Each line of the data that mentions the string "subgraph" needs to be identified and copied.

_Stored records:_
■ ■ ■ ■ ■

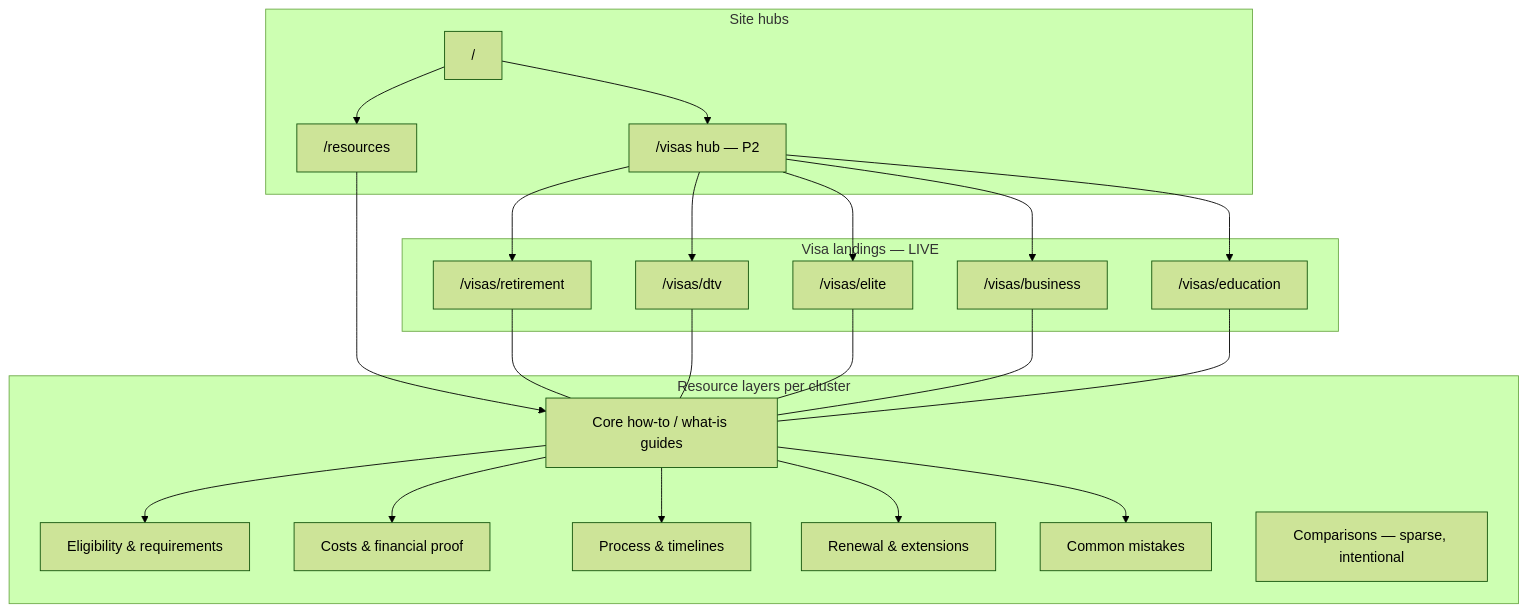
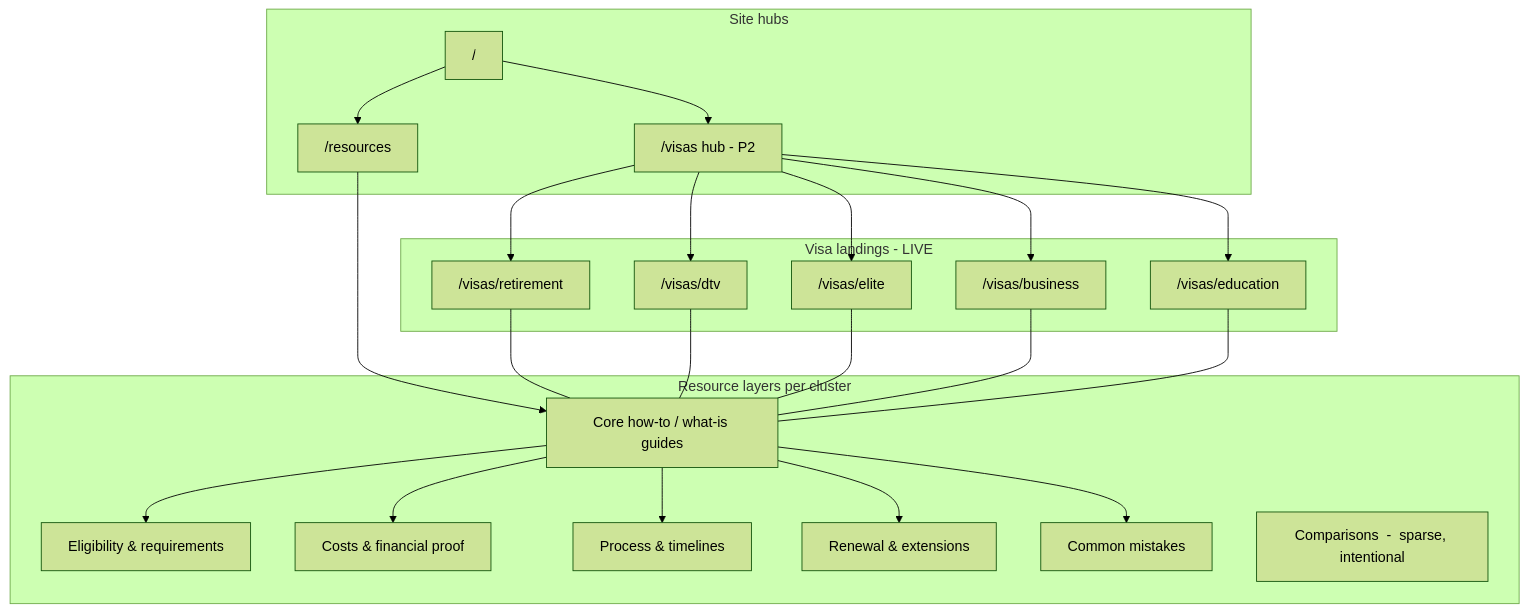
Before and after one commit to 4goldmedia/thai-visa-company: the diagram in CONTENT_ROADMAP.md, drawn with Mermaid (forest theme). The commit also changed other lines of this file and 266 other files, not shown here.

````diff
--- a/CONTENT_ROADMAP.md
+++ b/CONTENT_ROADMAP.md
@@ -26,37 +26,37 @@
 ```mermaid
 flowchart TB
   subgraph hub [Site hubs]
     HOME["/"]
-    VISAS["/visas hub — P2"]
+    VISAS["/visas hub  -  P2"]
     RES["/resources"]
   end
 
-  subgraph visas [Visa landings — LIVE]
+  subgraph visas [Visa landings  -  LIVE]
     R["/visas/retirement"]
     D["/visas/dtv"]
     E["/visas/elite"]
     B["/visas/business"]
     ED["/visas/education"]
   end
 
   subgraph layers [Resource layers per cluster]
     CORE[Core how-to / what-is guides]
     ELIG[Eligibility & requirements]
     COST[Costs & financial proof]
     PROC[Process & timelines]
     REN[Renewal & extensions]
     MIST[Common mistakes]
-    COMP[Comparisons — sparse, intentional]
+    COMP[Comparisons  -  sparse, intentional]
   end
 
   HOME --> VISAS
   HOME --> RES
   VISAS --> R & D & E & B & ED
   RES --> CORE
   CORE --> ELIG & COST & PROC & REN & MIST
   R --- CORE
   D --- CORE
   E --- CORE
   B --- CORE
   ED --- CORE
 ```
````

■ ■ ■ ■ ■

_ANSWER TO THIS EXERCISE:_
   subgraph hub [Site hubs]
-  subgraph visas [Visa landings — LIVE]
+  subgraph visas [Visa landings  -  LIVE]
   subgraph layers [Resource layers per cluster]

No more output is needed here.